Until 1517, when Martin Luther lit the wildfire of Reformation, both places shared a common faith. In fact, it's interesting to note that what we now think of as Europe didn't think of itself as Europe, back during Renaissance days. If you had had the opportunity, at the time, to ask a European traveler in the Middle East or Africa where he hailed from, he likely would have answered "Christendom" -- regardless of whether he was from Florence or Flanders.
Beyond providing a unifying presence, the Church supplied all artists of the period with a common subject matter. The earliest beginnings of northern Renaissance art are eerily similar to the Italian Proto-Renaissance, in that each chose Christian religious stories and figures as the predominant artistic theme.
Another common factor that Italy and the rest of Europe shared during the Renaissance was the Guild system. Arising during the Middle Ages, Guilds were the best paths a man could take to learning a craft, be it painting, sculpture or making saddles. Training in any specialty was long, rigorous and comprised of sequential steps. Even after one completed a "masterpiece," and gained acceptance into a Guild, the Guild continued to keep tabs on standards and practices amongst its members.
Thanks to this self-policing policy, most of the money exchanging hands - when works of art were commissioned and paid for - went to Guild members. (As you might imagine, it was to an artist's financial benefit to belong to a Guild.) If possible, the Guild system was even more entrenched in northern Europe than it was in Italy.
After 1450, both Italy and northern Europe had access to printed materials. Though subject matter might vary from region to region, often it was the same - or similar enough to establish commonality of thought.
Finally, one significant similarity that Italy and the North shared was that each had a definite artistic "center" during the 15th century. In Italy, as previously mentioned, artists looked to the Republic of Florence for innovation and inspiration.

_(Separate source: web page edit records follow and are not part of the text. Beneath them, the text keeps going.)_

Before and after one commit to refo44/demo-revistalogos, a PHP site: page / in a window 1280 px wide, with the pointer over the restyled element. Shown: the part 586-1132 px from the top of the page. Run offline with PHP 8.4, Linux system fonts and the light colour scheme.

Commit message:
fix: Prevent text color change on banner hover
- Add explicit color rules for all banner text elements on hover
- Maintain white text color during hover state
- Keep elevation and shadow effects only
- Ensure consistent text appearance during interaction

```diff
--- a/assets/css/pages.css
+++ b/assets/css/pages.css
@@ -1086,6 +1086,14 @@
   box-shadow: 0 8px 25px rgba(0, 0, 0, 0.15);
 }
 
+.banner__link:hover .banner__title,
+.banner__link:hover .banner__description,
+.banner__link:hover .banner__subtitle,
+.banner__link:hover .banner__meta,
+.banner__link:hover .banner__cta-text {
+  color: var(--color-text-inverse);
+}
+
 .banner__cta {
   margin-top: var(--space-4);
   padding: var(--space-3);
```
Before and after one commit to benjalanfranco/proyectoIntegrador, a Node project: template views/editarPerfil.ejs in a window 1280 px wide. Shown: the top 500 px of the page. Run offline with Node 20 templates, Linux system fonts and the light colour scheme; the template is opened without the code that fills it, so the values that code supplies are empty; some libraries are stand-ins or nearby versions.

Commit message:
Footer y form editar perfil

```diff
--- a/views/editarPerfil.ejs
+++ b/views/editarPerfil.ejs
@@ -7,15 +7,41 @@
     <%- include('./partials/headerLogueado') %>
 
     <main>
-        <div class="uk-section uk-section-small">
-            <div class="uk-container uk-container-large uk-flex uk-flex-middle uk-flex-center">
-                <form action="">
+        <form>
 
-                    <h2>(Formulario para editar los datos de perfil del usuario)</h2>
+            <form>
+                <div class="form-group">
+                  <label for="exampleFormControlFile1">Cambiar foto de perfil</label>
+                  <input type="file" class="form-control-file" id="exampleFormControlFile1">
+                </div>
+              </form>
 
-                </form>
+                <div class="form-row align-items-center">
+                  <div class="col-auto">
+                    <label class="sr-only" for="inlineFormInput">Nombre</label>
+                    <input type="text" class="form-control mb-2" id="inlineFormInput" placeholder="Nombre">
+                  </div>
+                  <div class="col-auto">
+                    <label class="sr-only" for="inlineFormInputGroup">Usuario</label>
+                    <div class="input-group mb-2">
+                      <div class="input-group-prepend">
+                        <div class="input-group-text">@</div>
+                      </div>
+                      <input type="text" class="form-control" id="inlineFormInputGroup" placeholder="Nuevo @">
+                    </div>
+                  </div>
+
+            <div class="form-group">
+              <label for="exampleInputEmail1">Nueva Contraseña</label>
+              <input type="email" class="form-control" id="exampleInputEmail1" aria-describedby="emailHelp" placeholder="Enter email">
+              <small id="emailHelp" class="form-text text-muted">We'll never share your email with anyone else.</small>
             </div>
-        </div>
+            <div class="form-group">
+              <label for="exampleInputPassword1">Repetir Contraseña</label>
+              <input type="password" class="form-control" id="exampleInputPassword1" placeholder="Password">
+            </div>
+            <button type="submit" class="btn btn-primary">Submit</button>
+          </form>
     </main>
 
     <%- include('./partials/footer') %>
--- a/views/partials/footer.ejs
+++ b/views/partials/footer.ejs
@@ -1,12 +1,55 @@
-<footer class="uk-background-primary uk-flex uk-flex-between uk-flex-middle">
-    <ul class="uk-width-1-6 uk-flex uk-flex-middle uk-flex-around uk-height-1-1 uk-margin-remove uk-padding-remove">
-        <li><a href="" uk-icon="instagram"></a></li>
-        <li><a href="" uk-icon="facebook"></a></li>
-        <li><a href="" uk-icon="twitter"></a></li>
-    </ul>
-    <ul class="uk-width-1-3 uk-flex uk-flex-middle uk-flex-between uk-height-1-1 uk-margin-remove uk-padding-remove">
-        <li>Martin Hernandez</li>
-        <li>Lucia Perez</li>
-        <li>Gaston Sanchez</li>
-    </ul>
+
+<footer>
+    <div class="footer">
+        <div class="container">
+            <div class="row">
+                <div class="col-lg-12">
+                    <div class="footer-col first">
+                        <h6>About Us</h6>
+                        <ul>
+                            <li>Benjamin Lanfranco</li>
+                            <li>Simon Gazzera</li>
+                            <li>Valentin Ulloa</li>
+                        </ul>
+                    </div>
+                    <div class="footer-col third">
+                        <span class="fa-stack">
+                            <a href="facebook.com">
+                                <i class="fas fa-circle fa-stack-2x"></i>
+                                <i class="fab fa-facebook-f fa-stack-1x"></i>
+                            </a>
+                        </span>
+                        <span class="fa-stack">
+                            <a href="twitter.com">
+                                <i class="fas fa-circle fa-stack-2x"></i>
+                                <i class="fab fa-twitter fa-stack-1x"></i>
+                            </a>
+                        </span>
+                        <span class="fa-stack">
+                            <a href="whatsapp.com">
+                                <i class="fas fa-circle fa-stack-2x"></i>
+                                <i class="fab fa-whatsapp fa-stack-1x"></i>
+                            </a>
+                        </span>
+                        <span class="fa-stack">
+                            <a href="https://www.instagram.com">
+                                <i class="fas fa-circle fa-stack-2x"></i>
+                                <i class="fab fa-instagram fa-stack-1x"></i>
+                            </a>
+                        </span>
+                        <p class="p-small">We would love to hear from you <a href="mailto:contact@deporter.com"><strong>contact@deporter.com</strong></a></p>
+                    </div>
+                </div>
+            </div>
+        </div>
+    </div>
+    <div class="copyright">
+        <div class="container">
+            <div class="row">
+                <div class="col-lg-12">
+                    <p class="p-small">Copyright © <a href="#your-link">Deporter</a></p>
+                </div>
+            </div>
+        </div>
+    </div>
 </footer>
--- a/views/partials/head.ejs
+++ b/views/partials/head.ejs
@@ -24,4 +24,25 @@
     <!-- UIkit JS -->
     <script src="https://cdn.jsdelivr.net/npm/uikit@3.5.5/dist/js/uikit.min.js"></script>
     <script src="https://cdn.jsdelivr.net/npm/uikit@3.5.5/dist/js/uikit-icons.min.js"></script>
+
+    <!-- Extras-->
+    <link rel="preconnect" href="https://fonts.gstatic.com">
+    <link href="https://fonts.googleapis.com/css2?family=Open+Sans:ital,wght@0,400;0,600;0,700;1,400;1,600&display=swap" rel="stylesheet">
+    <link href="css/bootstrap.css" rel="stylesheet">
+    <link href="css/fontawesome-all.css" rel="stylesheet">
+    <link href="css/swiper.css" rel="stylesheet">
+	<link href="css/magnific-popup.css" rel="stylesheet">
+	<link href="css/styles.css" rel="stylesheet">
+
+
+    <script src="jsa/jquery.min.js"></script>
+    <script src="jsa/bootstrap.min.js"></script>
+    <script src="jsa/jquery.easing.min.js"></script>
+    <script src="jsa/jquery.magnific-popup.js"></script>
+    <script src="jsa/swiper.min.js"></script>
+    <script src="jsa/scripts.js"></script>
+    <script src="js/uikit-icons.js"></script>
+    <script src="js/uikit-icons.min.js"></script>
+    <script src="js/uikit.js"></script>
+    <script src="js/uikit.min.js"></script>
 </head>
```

In the North, the artistic hub was Flanders. Flanders was a part, back then, of the Duchy of Burgundy. It had a thriving commercial city, Bruges, which (like Florence) made its money in banking and wool. Bruges had cash aplenty to spend on luxuries like art. And (again like Florence) Burgundy, on the whole, was governed by patronage-minded rulers. Where Florence had the Medici, Burgundy had Dukes. At least until the last quarter of the 15th century, that is.